For each decision we make, we rely on brands to help us out. We may not realize it, but without brands we’d have a heck of a time making decisions about what to purchase, where to go, and how much we should pay for stuff.
When my business partner tried to convince me to fly Southwest Airlines this weekend, my initial response was that of hesitation. One thing I hate is uncertainty, and the Southwest brand that lives in my mind simply states, “cattle call.”
That’s how you get on the Southwest flights, right? A cattle call of sorts, finding your own seat according to some loose boarding structure based on a boarding “group.”
My second thought when he suggested Southwest though, was that of good customer service and low fares. I’ve seen plenty of Southwest ads over the years, and that much has become clear - I should expect to be treated well and won’t have to pay too much for it. So, when I confirmed this with a price tag of about half what I usually pay for a cross-country trip, I made the decision to give them a try - how wrong could their brand be?
Well, it wasn’t wrong. The low fare, the good service (it did happen), the cattle call; they were there, all three, just as promised by the brand.
And so goes the story with healthcare. In my talk on Saturday, I spoke of the “brand promise” that we make as healthcare practitioners, and how our promises help our patients (i.e., customers) make decisions about who, when, and how to seek our services.
Some professions, such as physical therapy, have much diversity and creativity to offer, landing physical therapists in a large number of different job settings. This, while valuable to the industries served, does not necessarily make the branding process easy. For a brand to help consumers make decisions it must be clear, concise, consistent, and regular. That is, it has to make the decision process a “no brainer” in order to be a powerful, successful brand.
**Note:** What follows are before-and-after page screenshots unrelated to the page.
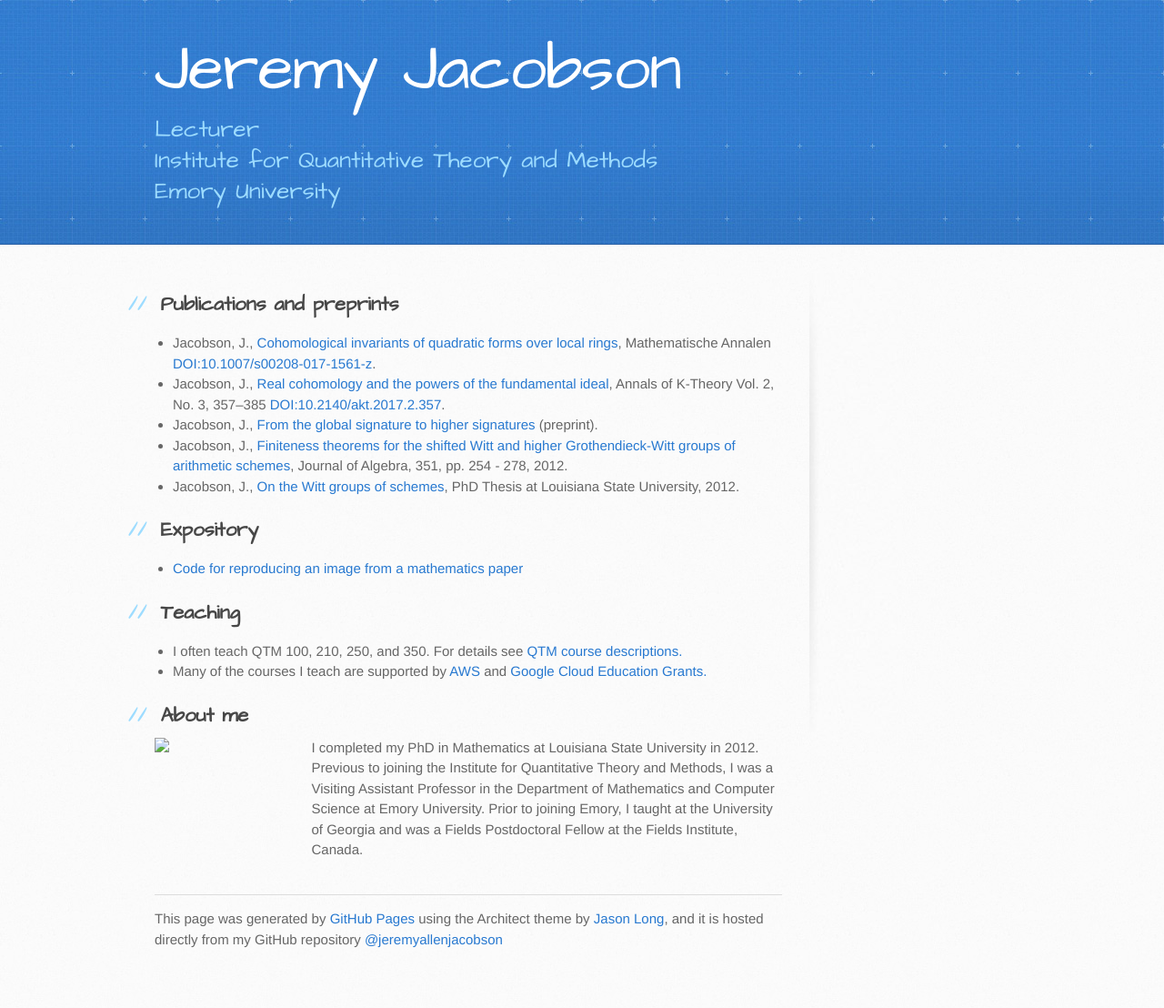
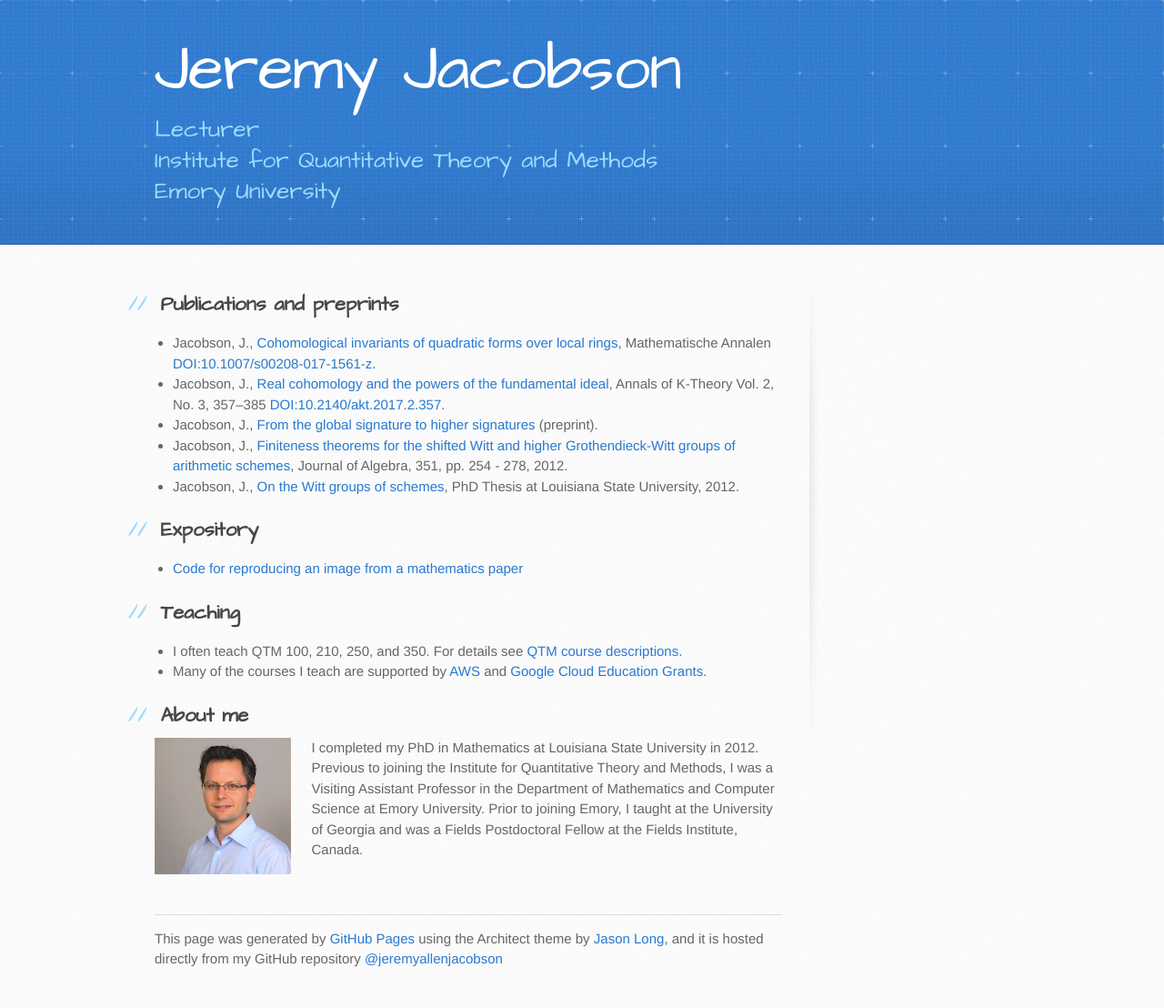
Before and after one commit to jeremyallenjacobson/jeremyallenjacobson.github.io, a Jekyll site: the page index.html, which Jekyll copies as it is, in a window 1280 px wide. Shown: the whole page at 91% size. Built offline with Jekyll 4.4.1, drawn with Linux system fonts in a browser that asks for light colours; before the commit the page ends 1087 px from its top, so only the background shows below that.

Commit message:
Updated link to profile picture

```diff
--- a/index.html
+++ b/index.html
@@ -60,7 +60,7 @@
 
 <h2>
 <a id="about-me" class="anchor" href="#about-me" aria-hidden="true"><span aria-hidden="true" class="octicon octicon-link"></span></a>About me</h2>
-<div style="display:inline;text-align:left; "><img src="jeremyallenjacobson.github.io/images/jeremyjacobson.png" > <div style="float: right;
+<div style="display:inline;text-align:left; "><img src="https://jeremyallenjacobson.github.io/images/jeremyjacobson.png" > <div style="float: right;
   width: 75%"> I completed my PhD in Mathematics at Louisiana State University in 2012. Previous to joining the Institute for Quantitative Theory and Methods, I was a Visiting Assistant Professor in the Department of Mathematics and Computer Science at Emory University. Prior to joining Emory, I taught at the University of Georgia and was a Fields Postdoctoral Fellow at the Fields Institute, Canada.
 </div><div style="clear: both;"></div> <!-- Clear the float -->
 <br>
```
When a patient injures themself or becomes ill, they make a quick decision about who to see, and when to see them; and they make the decision based on the information stored at the “top of mind,” not the information they will find in a marketing pamphlet or a private practice website. For this reason, it is important that a profession’s brand be abundantly clear to the consumer, providing guidance for both how and when to use the services in order to get better.